Over the last few months, we've been hearing more and more stories concerning some of the ridiculous levels of control that academic journals exert over the copyrights on the various papers and research they publish. Since many of those journals are ridiculously expensive, much of this important research is basically locked up entirely. This is especially troublesome when it comes to publicly funded research, which you would think should be available to the taxpayers who paid for it. While we've definitely seen a trend
towards more open rules to publishing, many journals are still behind the curve. Reader parsko
writes in to alert us to the news of the American Physical Society, which withdrew the offer to publish two recent studies in the Physical Review Letters

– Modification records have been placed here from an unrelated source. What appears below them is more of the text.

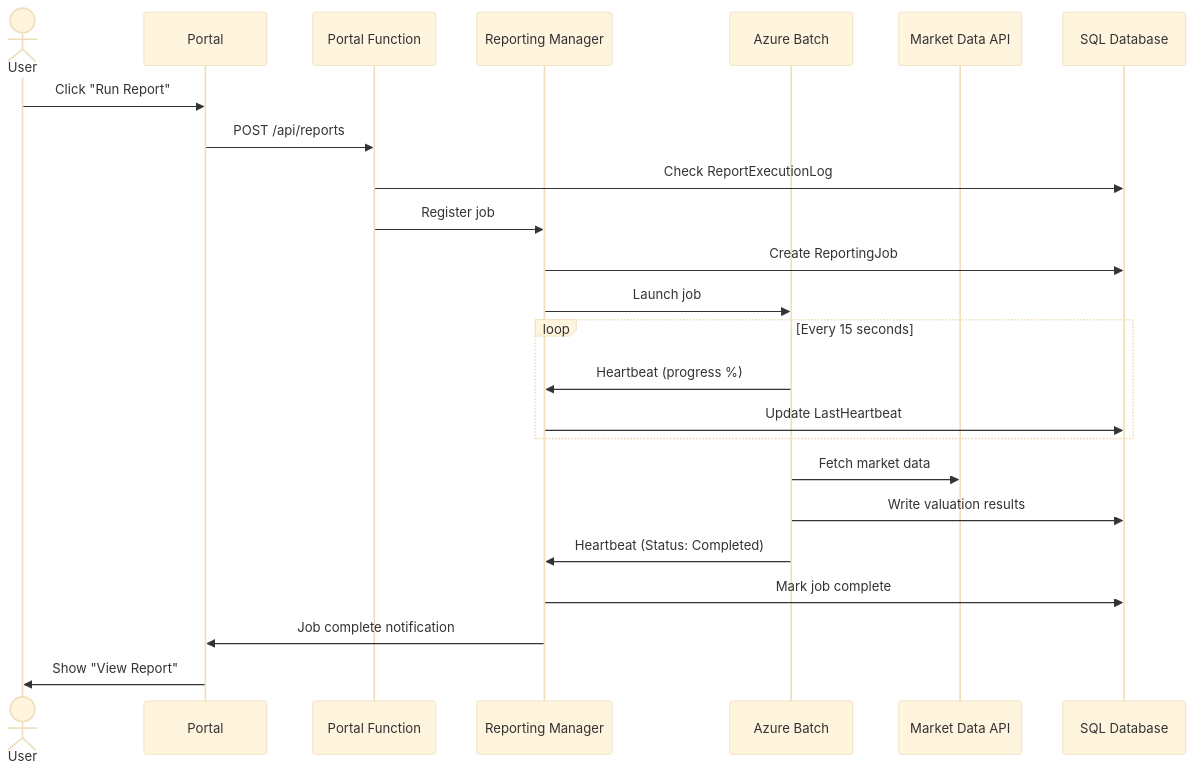
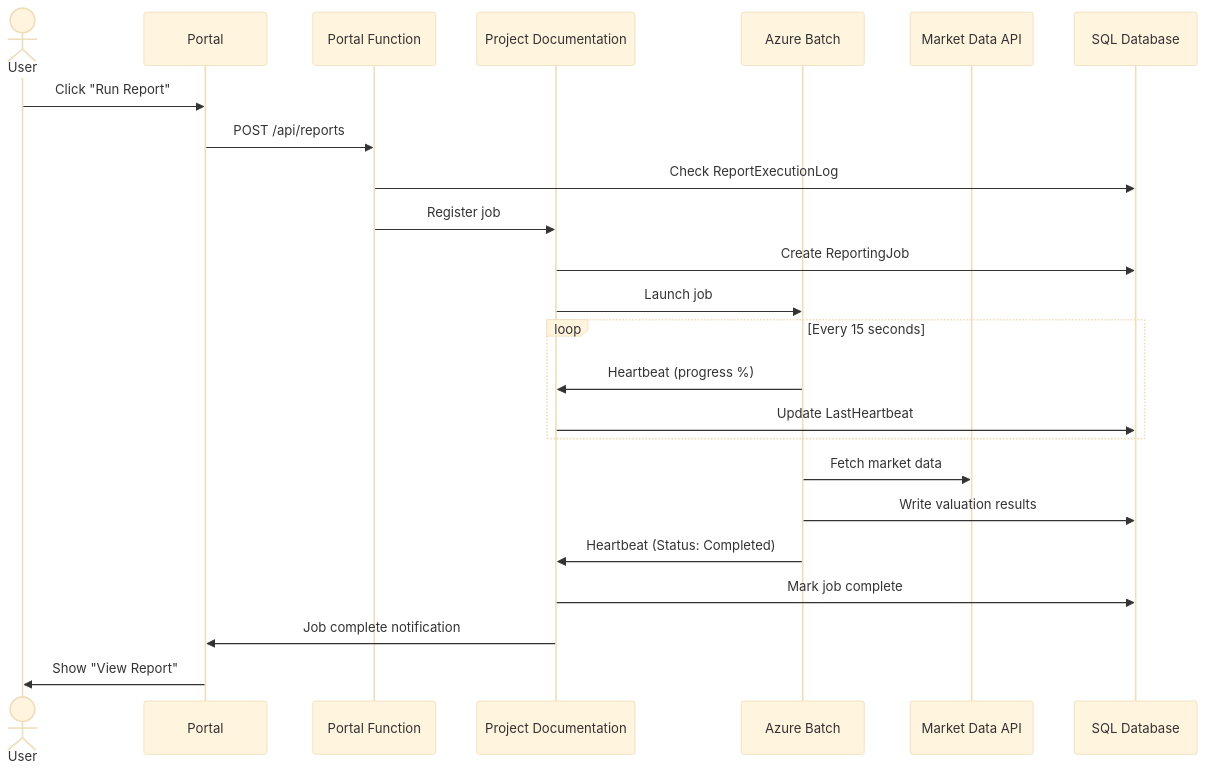
The second of 3 diagrams in tools/pdf/tests/multi_diagram_test.md (mjdevaccount/docs-pipeline), drawn with Mermaid before and after one commit. The commit also changed other lines of this file and 23 other files, not shown here.

````diff
--- a/tools/pdf/tests/multi_diagram_test.md
+++ b/tools/pdf/tests/multi_diagram_test.md
@@ -96,28 +96,28 @@
 ```mermaid
 %%{init: {'theme':'base'}}%%
 sequenceDiagram
     actor User
     participant Portal
     participant Function as Portal Function
-    participant Manager as Reporting Manager
+    participant Manager as Project Documentation
     participant Batch as Azure Batch
     participant API as Market Data API
     participant DB as SQL Database
     
     User->>Portal: Click "Run Report"
     Portal->>Function: POST /api/reports
     Function->>DB: Check ReportExecutionLog
     Function->>Manager: Register job
     Manager->>DB: Create ReportingJob
     Manager->>Batch: Launch job
     loop Every 15 seconds
         Batch->>Manager: Heartbeat (progress %)
         Manager->>DB: Update LastHeartbeat
     end
     Batch->>API: Fetch market data
     Batch->>DB: Write valuation results
     Batch->>Manager: Heartbeat (Status: Completed)
     Manager->>DB: Mark job complete
     Manager->>Portal: Job complete notification
     Portal->>User: Show "View Report"
 ```
````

because the authors wanted to be able to publish parts of the study in Wikipedia. Since the APS requires you hand over the rights to the study, they wouldn't allow it, and turned down the papers because of it. Not surprisingly, various scientists are upset about this, pointing out that it seems totally contrary to the purpose of the journal to hide such information using copyright claims. The APS has now said that it will reconsider the policy at its next meeting, but the fact that it even got this far suggests how locked down many of these journals are.